Participation in the ΕΒΕΕC Conference, Chios, Greece
The project coordinator AUTH, participated in 15th International Conference Economies of the Balkan and Eastern European Countries (EBEEC), in Chios, Greece. During the conference, it was presented the analysis and results of Greek farmers’ and researchers’ competencies and training needs, related to precision agriculture technologies.
For farmers, a partially mixed concurrent equal status research was designed, involving qualitative and quantitative analysis. To identify participants’ perceptions of their knowledge and competencies in precision agriculture, it was used both open- and closed-ended questions. Quantitative data analysed using central tendency statistics, while qualitative data were subjected to conventional content analysis.
To uncover researchers’ training needs, a purely qualitative approach focused on five dimensions derived from the relevant literature, namely their ability to assess farmers’ problems and needs, estimate the compatibility of precision agriculture technologies to different types of farming, reflect on the impacts of digitalization, envision the future of farming, and promote the responsible exploitation of precision agriculture technologies.
After data collection, a directed content analysis was performed. The results revealed that farmers lack competencies related to the exploitation of precision agriculture technologies, also stressing the need to enhance not only their “technocentric” skills, referring to the value extraction from technology, but also their generic agri-entrepreneurial competencies and capacities to anticipate and design the future of their enterprises.
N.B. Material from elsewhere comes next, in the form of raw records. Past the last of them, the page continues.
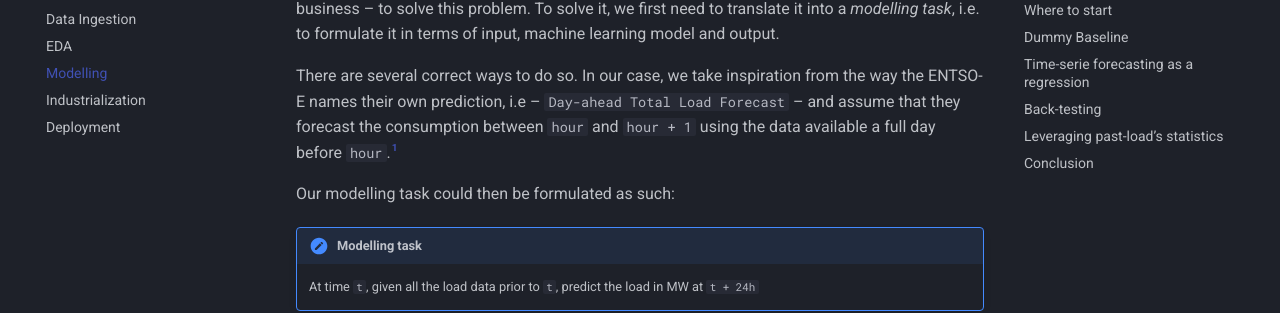
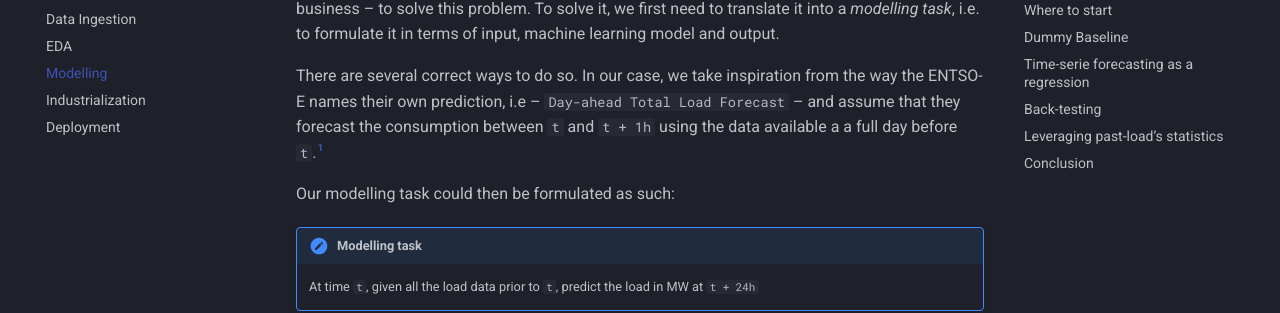
Before and after one commit to arthurgassner/swissenergy-frontend, an MkDocs documentation site: the page built from docs/modelling.md, in a window 1280 px wide and 900 px high, scrolled down 395 px. Shown: the part 143-456 px from the top of the window. Built offline with MkDocs 1.6.1 and Material for MkDocs 9.7.7, drawn with Linux system fonts in a browser that asks for light colours; a script that is not in the unit is left out; comment, search, counter and statistics services are not loaded; some of the changed text lies outside the part shown.

Commit message:
Improve Modelling

```diff
--- a/docs/modelling.md
+++ b/docs/modelling.md
@@ -17,7 +17,7 @@
 To solve it, we first need to translate it into a _modelling task_, i.e. to formulate it in terms of input, machine learning model and output.
 
 There are several correct ways to do so.
-In our case, we take inspiration from the way the ENTSO-E names their own prediction, i.e -- `Day-ahead Total Load Forecast` -- and assume that they forecast the consumption between `hour` and `hour + 1` using the data available a full day before `hour`.[^1]
+In our case, we take inspiration from the way the ENTSO-E names their own prediction, i.e -- `Day-ahead Total Load Forecast` -- and assume that they forecast the consumption between `t` and `t + 1h` using the data available a a full day before `t`.[^1]
 
 [^1]: As I would figure out later, forecasts are usually added to the ENTSO-E website in bulk, at 05:41 in the morning. Still, we picked this approach and are sticking with it. It is interesting to note that I _assumed_ that's how they generated their predictions, and should have asked them directly via email -- as outlined in the motivation part of this writeup.
 
@@ -127,6 +127,13 @@
 
 ## Dummy Baseline
 
+Back to our wrangled dataset:
+
+<figure markdown="span">
+  ![Image title](assets/modelling/df_wrangling.png){ width="50%" }
+  <figcaption>Our data model.</figcaption>
+</figure>
+
 We'll start with the following dummy baseline:
 
 !!! note "Dummy baseline"
@@ -134,7 +141,7 @@
 
 Approaching our problem like this yields the following results over the past month:
 
-
+TODO INSERT PLOT
 
 <center>
 
```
Our qualitative findings indicate that, although farmers consider knowledge as an essential element of a “good” farmer’s identity, they are critical towards the ability of the Greek agricultural knowledge and innovation system to provide competence development opportunities. Researchers, on the other hand, depending on their area of expertise, prioritized different training needs. These include the development of competencies in predicting how research affects the future of farming and farmers’ well-being; understanding how precision agriculture artifacts interplay with social, environmental, and economic factors, thus promoting a paradigmatic shift of current agricultural systems; building functional schemes for promoting the responsible exploitation of precision agriculture technologies; assessing the compatibility of precision agriculture with different types of farming. To construct competencies, researchers proposed a variety of strategies, ranging from involvement in innovative research projects to the development of knowledge alliances among academia, private companies, and farmers.
Our results indicate that precision agriculture is knowledge-intensive and requires a continuous supply of farmers with competencies and skills. Beyond technology-oriented competencies, enhancing the capacity of both producers and researchers to foresight potential futures and shape through their actions transitions toward sustainable agrifood systems is essential. In addition, promoting knowledge co-creation networks that link academic knowledge with farm practice can facilitate the amalgamation of different types of knowledge and expertise, thus boosting the potential of precision agriculture.
It’s worth-noting that the paper will be published in a scientific journal!